[SUPPLIED MATERIAL — start]

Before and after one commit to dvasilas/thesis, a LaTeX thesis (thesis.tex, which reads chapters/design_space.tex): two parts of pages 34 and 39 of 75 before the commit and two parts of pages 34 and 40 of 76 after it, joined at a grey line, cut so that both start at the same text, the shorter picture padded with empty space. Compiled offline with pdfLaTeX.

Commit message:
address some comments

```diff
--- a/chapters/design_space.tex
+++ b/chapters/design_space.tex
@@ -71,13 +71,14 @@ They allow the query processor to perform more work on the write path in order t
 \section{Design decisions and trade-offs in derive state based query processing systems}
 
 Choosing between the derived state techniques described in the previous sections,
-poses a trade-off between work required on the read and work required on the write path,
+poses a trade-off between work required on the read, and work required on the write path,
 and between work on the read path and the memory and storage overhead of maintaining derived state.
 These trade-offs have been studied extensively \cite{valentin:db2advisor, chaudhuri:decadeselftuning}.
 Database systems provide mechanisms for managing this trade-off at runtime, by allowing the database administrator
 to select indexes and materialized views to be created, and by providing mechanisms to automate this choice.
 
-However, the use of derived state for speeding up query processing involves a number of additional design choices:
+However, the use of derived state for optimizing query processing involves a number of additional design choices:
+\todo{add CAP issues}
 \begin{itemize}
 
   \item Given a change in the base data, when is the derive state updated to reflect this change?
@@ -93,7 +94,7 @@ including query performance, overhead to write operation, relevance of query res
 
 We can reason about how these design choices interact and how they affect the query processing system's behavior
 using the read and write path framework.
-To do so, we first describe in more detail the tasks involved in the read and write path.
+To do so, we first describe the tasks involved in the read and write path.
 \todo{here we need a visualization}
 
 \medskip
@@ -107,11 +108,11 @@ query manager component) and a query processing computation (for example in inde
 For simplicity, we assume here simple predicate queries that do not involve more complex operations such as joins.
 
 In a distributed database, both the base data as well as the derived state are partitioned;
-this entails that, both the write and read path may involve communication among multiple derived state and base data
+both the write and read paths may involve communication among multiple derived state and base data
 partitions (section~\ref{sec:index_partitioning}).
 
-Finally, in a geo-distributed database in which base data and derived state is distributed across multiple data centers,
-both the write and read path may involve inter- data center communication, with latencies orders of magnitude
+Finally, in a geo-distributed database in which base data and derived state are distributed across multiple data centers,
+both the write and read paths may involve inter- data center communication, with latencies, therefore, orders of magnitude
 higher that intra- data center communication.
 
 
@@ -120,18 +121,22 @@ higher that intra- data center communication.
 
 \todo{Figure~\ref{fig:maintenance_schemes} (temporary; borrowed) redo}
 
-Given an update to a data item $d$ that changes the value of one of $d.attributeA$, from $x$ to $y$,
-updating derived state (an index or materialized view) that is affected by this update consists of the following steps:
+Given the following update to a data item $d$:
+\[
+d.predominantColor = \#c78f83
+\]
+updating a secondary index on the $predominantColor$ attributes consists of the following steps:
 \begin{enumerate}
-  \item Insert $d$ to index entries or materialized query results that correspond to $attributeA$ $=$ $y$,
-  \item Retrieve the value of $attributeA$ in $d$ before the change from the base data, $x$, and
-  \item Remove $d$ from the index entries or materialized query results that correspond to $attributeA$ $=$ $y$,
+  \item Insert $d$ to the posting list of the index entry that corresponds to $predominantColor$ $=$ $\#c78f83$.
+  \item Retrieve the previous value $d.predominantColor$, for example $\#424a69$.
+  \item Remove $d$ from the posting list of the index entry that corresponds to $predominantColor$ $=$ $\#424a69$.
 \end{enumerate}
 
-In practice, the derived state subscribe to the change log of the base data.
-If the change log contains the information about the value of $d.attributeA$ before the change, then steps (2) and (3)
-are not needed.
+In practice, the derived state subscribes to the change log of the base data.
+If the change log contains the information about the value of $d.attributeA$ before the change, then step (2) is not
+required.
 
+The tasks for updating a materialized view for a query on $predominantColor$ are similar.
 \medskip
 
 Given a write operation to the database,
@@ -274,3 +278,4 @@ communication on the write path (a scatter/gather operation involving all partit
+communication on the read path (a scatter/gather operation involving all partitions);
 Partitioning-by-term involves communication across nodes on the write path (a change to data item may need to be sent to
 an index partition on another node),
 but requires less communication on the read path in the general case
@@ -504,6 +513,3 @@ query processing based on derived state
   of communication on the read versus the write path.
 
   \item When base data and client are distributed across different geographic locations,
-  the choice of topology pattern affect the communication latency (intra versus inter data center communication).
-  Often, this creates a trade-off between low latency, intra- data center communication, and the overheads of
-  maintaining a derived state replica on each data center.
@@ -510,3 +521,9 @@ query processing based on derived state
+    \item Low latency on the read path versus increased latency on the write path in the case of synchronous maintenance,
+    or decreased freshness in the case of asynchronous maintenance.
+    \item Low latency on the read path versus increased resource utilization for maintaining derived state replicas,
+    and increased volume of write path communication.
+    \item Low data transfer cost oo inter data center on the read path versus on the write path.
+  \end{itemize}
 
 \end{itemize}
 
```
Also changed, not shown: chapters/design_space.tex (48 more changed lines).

[SUPPLIED MATERIAL — finish]

**TASK DIRECTIONS**
Show me each line of the listing above with "based" in it.

**OUTPUT**
 \section{Design decisions and trade-offs in derive state based query processing systems}
@@ -504,6 +513,3 @@ query processing based on derived state
@@ -510,3 +521,9 @@ query processing based on derived state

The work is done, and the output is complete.